💵 Robo-Burgers n' Beer 💵
RoboBurger Robo-Raises Robo $10M
RoboBurger, the startup behind the eponymous hamburger-cooking vending machine, announced last week that it has raised a $10M Seed 2 round of funding in partnership with London-based private equity firm Promethean Investments.
The RoboBurger is pretty much what you’d expect — a burger joint in a box. As I wrote previously:
Customers place their order via touchscreen (not sure if there is a mobile option yet). RoboBurger then cooks the patty fresh, toasts the bun and can add ketchup, mustard and/or melted cheese before boxing it up and dispensing the finished burger in one of two delivery bays. RoboBurger is NSF Certified and according to the video above, the whole process takes under six minutes.
The fact that RoboBurger cooks a raw hamburger patty makes them different from just about every other food robot vending machine out there. Most food robot vending machines hold ingredients that are already pre-or par-cooked. It’s not hard to understand why. Handling raw meat requires additional layers of cleaning, sanitation and separation to prevent cross-contamination.
Plus, you need to really make sure you’re cooking to the proper temperature. Undercooked/raw pizza from a vending machine is one thing. An undercooked burger can mean 🤢🤮.
But RoboBurger appears to have cracked those particular codes. The company opened its first vending machine location in March of this year at a New Jersey (where the company is headquartered) mall. The company says it will use its new money to scale up production of the Mark 2 version of its robot.
I’m still a big believer in the food vending machine space. The systems are making increasingly complex meals, and their small footprints mean that you can basically build a food court in a hotel lobby or airport alcove.
Speaking of vending machine fundraising… and, not for nothin’, things that go well with burgers.
EBar Crowdfunded £844,000 for Perfectly Poured Pints
Across the pond, the Aberdeen, UK-based EBar announced this week that it has raised £844,000 (~$968,000 USD) via an equity crowdfunding campaign. The company says it has raised more than £2 million in equity financing since its inception.
EBar makes beer vending machines that can pour out a perfect pint in 30 seconds. These machines are then beers-as-a-service. They are installed at venues for sports matches, concerts, etc. and once the event is done, the EBars are packed up and shipped to the next event. EBar doesn’t charge anything up-front and instead takes a percentage of sales.
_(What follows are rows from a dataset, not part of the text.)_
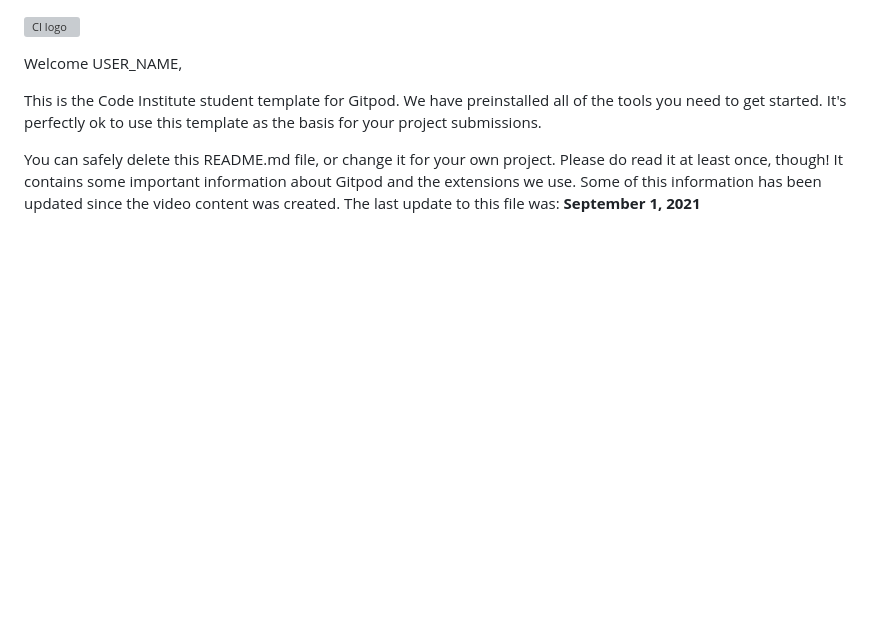
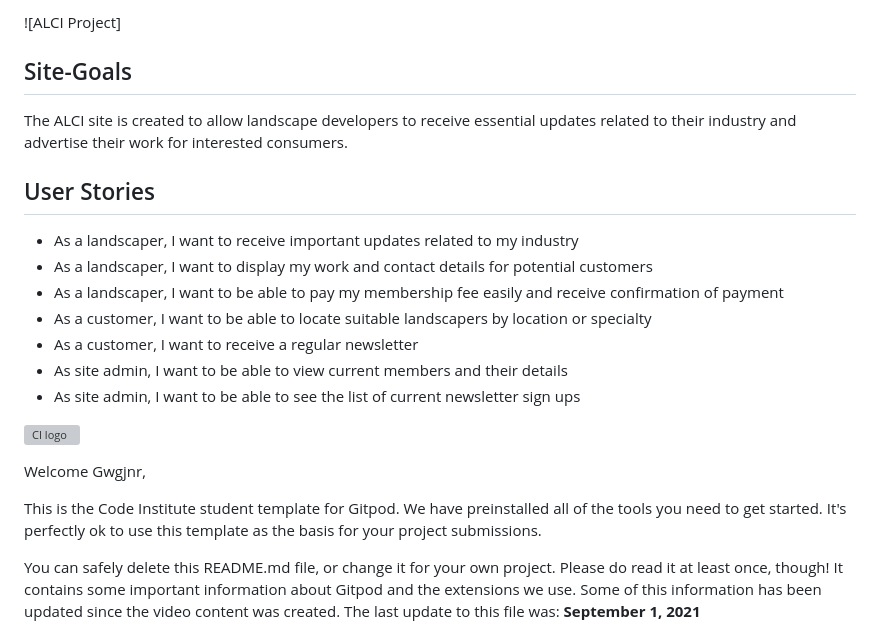
Before and after one commit to Gwgjnr/ALCI_Project, a Markdown page: README.md, the part around the change. Drawn GitHub-style; blank space fills up the shorter version; grey boxes are pictures that could not be loaded.

Commit message:
Added inital user stories

```diff
--- a/README.md
+++ b/README.md
@@ -1,6 +1,33 @@
+![ALCI Project]
+
+## Site-Goals
+
+The ALCI site is created to allow landscape developers to receive essential updates related to their industry and advertise their work for interested consumers.
+
+## User Stories
+
+- As a landscaper, I want to receive important updates related to my industry
+- As a landscaper, I want to display my work and contact details for potential customers
+- As a landscaper, I want to be able to pay my membership fee easily and receive confirmation of payment
+- As a customer, I want to be able to locate suitable landscapers by location or specialty
+- As a customer, I want to receive a regular newsletter
+- As site admin, I want to be able to view current members and their details
+- As site admin, I want to be able to see the list of current newsletter sign ups
+
+
+
+
+
+
+
+
+
+
+
+
 ![CI logo](https://codeinstitute.s3.amazonaws.com/fullstack/ci_logo_small.png)
 
-Welcome USER_NAME,
+Welcome Gwgjnr,
 
 This is the Code Institute student template for Gitpod. We have preinstalled all of the tools you need to get started. It's perfectly ok to use this template as the basis for your project submissions.
 
```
I don’t even like beer and I think this is a great idea.
The machines are workhorses, pumping out 300 beers per hour. There doesn’t need to be any artistry here. Just crank out pints quickly so people can get their beers and back to their seats without standing in line and missing all the action.
According to the press announcement, over the past six months, EBars have been deployed to more than 40 sports and entertainment venues, sold more than 170,000 pints and “achieved over £1M in platform sales.”
That’s a lot of pints (hope venues have directed budgets to build bigger bathrooms).